** What to work on **
Without skipping or changing anything, print all the entries.

*** Opening of Input material ***

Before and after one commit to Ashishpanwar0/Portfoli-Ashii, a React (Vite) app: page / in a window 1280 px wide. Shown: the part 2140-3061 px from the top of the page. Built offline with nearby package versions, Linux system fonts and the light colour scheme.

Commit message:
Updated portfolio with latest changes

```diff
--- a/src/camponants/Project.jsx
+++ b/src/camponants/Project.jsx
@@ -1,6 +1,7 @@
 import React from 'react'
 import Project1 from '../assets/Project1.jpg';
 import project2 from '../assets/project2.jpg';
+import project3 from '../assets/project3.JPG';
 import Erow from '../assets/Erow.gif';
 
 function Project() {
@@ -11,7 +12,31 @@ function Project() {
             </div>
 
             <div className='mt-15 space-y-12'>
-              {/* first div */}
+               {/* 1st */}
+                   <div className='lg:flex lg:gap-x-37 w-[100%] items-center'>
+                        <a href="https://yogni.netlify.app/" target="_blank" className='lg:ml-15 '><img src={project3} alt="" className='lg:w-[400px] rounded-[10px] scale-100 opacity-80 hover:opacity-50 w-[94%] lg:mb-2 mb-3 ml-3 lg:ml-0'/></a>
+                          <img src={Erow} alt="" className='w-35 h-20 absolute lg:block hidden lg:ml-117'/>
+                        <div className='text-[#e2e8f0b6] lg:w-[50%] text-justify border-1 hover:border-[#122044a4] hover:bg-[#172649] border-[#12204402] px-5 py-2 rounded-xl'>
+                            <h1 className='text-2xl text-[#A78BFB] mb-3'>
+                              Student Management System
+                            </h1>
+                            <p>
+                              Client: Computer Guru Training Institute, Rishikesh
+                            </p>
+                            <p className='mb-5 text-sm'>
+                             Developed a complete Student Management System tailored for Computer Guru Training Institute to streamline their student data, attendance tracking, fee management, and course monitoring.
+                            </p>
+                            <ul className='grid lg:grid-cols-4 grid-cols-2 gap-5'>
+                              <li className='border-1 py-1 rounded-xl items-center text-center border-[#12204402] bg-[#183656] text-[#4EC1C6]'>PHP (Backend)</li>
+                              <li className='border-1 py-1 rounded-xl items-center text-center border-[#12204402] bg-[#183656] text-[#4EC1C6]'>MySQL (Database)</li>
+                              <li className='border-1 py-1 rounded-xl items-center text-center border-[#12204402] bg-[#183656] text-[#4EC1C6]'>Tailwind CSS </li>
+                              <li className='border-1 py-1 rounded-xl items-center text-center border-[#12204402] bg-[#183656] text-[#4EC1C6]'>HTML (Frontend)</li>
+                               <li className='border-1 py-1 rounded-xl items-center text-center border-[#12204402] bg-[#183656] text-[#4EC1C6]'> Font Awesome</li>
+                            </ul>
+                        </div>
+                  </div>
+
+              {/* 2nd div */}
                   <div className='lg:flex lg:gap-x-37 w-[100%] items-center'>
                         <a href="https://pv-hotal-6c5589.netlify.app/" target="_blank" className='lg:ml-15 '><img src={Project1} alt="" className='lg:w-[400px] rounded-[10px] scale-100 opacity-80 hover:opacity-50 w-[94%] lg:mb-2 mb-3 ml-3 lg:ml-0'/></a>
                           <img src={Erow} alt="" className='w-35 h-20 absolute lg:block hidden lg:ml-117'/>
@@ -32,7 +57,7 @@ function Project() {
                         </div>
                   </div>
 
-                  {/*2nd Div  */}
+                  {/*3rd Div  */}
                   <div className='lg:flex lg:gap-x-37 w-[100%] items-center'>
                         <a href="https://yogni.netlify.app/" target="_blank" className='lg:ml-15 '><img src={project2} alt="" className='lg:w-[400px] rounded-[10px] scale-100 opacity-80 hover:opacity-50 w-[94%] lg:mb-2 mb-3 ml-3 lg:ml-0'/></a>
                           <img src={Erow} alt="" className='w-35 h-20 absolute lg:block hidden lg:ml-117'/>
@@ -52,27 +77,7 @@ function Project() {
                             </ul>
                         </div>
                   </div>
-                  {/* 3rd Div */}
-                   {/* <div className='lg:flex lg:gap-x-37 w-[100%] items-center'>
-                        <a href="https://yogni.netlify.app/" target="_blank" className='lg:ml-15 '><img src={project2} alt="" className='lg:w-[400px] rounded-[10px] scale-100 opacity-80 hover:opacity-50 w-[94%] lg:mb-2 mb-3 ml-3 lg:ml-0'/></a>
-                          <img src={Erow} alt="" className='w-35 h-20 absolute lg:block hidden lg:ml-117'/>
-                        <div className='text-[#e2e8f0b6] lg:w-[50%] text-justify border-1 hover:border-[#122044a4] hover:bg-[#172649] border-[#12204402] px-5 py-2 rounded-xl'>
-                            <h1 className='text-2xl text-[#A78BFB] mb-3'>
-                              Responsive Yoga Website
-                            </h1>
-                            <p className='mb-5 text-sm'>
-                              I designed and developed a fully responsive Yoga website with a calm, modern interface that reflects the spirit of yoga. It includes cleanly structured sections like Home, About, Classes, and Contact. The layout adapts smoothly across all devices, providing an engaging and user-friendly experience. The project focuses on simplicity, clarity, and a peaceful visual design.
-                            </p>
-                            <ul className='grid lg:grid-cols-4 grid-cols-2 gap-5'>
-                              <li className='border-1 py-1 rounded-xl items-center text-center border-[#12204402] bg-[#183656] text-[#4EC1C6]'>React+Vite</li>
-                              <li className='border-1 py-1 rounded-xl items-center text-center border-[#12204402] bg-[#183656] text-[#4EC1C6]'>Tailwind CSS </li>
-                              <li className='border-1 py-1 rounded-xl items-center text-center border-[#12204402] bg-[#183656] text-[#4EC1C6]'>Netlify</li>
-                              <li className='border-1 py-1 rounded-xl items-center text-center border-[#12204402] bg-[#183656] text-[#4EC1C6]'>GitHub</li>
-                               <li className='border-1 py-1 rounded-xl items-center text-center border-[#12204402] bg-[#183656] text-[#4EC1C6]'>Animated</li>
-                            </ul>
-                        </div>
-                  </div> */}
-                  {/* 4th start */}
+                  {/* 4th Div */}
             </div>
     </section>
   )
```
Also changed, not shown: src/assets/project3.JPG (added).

*** Close of Input material ***

** Solution below **
Before and after one commit to Ashishpanwar0/Portfoli-Ashii, a React (Vite) app: page / in a window 1280 px wide. Shown: the part 2140-3061 px from the top of the page. Built offline with nearby package versions, Linux system fonts and the light colour scheme.

Commit message:
Updated portfolio with latest changes

```diff
--- a/src/camponants/Project.jsx
+++ b/src/camponants/Project.jsx
@@ -1,6 +1,7 @@
 import React from 'react'
 import Project1 from '../assets/Project1.jpg';
 import project2 from '../assets/project2.jpg';
+import project3 from '../assets/project3.JPG';
 import Erow from '../assets/Erow.gif';
 
 function Project() {
@@ -11,7 +12,31 @@ function Project() {
             </div>
 
             <div className='mt-15 space-y-12'>
-              {/* first div */}
+               {/* 1st */}
+                   <div className='lg:flex lg:gap-x-37 w-[100%] items-center'>
+                        <a href="https://yogni.netlify.app/" target="_blank" className='lg:ml-15 '><img src={project3} alt="" className='lg:w-[400px] rounded-[10px] scale-100 opacity-80 hover:opacity-50 w-[94%] lg:mb-2 mb-3 ml-3 lg:ml-0'/></a>
+                          <img src={Erow} alt="" className='w-35 h-20 absolute lg:block hidden lg:ml-117'/>
+                        <div className='text-[#e2e8f0b6] lg:w-[50%] text-justify border-1 hover:border-[#122044a4] hover:bg-[#172649] border-[#12204402] px-5 py-2 rounded-xl'>
+                            <h1 className='text-2xl text-[#A78BFB] mb-3'>
+                              Student Management System
+                            </h1>
+                            <p>
+                              Client: Computer Guru Training Institute, Rishikesh
+                            </p>
+                            <p className='mb-5 text-sm'>
+                             Developed a complete Student Management System tailored for Computer Guru Training Institute to streamline their student data, attendance tracking, fee management, and course monitoring.
+                            </p>
+                            <ul className='grid lg:grid-cols-4 grid-cols-2 gap-5'>
+                              <li className='border-1 py-1 rounded-xl items-center text-center border-[#12204402] bg-[#183656] text-[#4EC1C6]'>PHP (Backend)</li>
+                              <li className='border-1 py-1 rounded-xl items-center text-center border-[#12204402] bg-[#183656] text-[#4EC1C6]'>MySQL (Database)</li>
+                              <li className='border-1 py-1 rounded-xl items-center text-center border-[#12204402] bg-[#183656] text-[#4EC1C6]'>Tailwind CSS </li>
+                              <li className='border-1 py-1 rounded-xl items-center text-center border-[#12204402] bg-[#183656] text-[#4EC1C6]'>HTML (Frontend)</li>
+                               <li className='border-1 py-1 rounded-xl items-center text-center border-[#12204402] bg-[#183656] text-[#4EC1C6]'> Font Awesome</li>
+                            </ul>
+                        </div>
+                  </div>
+
+              {/* 2nd div */}
                   <div className='lg:flex lg:gap-x-37 w-[100%] items-center'>
                         <a href="https://pv-hotal-6c5589.netlify.app/" target="_blank" className='lg:ml-15 '><img src={Project1} alt="" className='lg:w-[400px] rounded-[10px] scale-100 opacity-80 hover:opacity-50 w-[94%] lg:mb-2 mb-3 ml-3 lg:ml-0'/></a>
                           <img src={Erow} alt="" className='w-35 h-20 absolute lg:block hidden lg:ml-117'/>
@@ -32,7 +57,7 @@ function Project() {
                         </div>
                   </div>
 
-                  {/*2nd Div  */}
+                  {/*3rd Div  */}
                   <div className='lg:flex lg:gap-x-37 w-[100%] items-center'>
                         <a href="https://yogni.netlify.app/" target="_blank" className='lg:ml-15 '><img src={project2} alt="" className='lg:w-[400px] rounded-[10px] scale-100 opacity-80 hover:opacity-50 w-[94%] lg:mb-2 mb-3 ml-3 lg:ml-0'/></a>
                           <img src={Erow} alt="" className='w-35 h-20 absolute lg:block hidden lg:ml-117'/>
@@ -52,27 +77,7 @@ function Project() {
                             </ul>
                         </div>
                   </div>
-                  {/* 3rd Div */}
-                   {/* <div className='lg:flex lg:gap-x-37 w-[100%] items-center'>
-                        <a href="https://yogni.netlify.app/" target="_blank" className='lg:ml-15 '><img src={project2} alt="" className='lg:w-[400px] rounded-[10px] scale-100 opacity-80 hover:opacity-50 w-[94%] lg:mb-2 mb-3 ml-3 lg:ml-0'/></a>
-                          <img src={Erow} alt="" className='w-35 h-20 absolute lg:block hidden lg:ml-117'/>
-                        <div className='text-[#e2e8f0b6] lg:w-[50%] text-justify border-1 hover:border-[#122044a4] hover:bg-[#172649] border-[#12204402] px-5 py-2 rounded-xl'>
-                            <h1 className='text-2xl text-[#A78BFB] mb-3'>
-                              Responsive Yoga Website
-                            </h1>
-                            <p className='mb-5 text-sm'>
-                              I designed and developed a fully responsive Yoga website with a calm, modern interface that reflects the spirit of yoga. It includes cleanly structured sections like Home, About, Classes, and Contact. The layout adapts smoothly across all devices, providing an engaging and user-friendly experience. The project focuses on simplicity, clarity, and a peaceful visual design.
-                            </p>
-                            <ul className='grid lg:grid-cols-4 grid-cols-2 gap-5'>
-                              <li className='border-1 py-1 rounded-xl items-center text-center border-[#12204402] bg-[#183656] text-[#4EC1C6]'>React+Vite</li>
-                              <li className='border-1 py-1 rounded-xl items-center text-center border-[#12204402] bg-[#183656] text-[#4EC1C6]'>Tailwind CSS </li>
-                              <li className='border-1 py-1 rounded-xl items-center text-center border-[#12204402] bg-[#183656] text-[#4EC1C6]'>Netlify</li>
-                              <li className='border-1 py-1 rounded-xl items-center text-center border-[#12204402] bg-[#183656] text-[#4EC1C6]'>GitHub</li>
-                               <li className='border-1 py-1 rounded-xl items-center text-center border-[#12204402] bg-[#183656] text-[#4EC1C6]'>Animated</li>
-                            </ul>
-                        </div>
-                  </div> */}
-                  {/* 4th start */}
+                  {/* 4th Div */}
             </div>
     </section>
   )
```
Also changed, not shown: src/assets/project3.JPG (added).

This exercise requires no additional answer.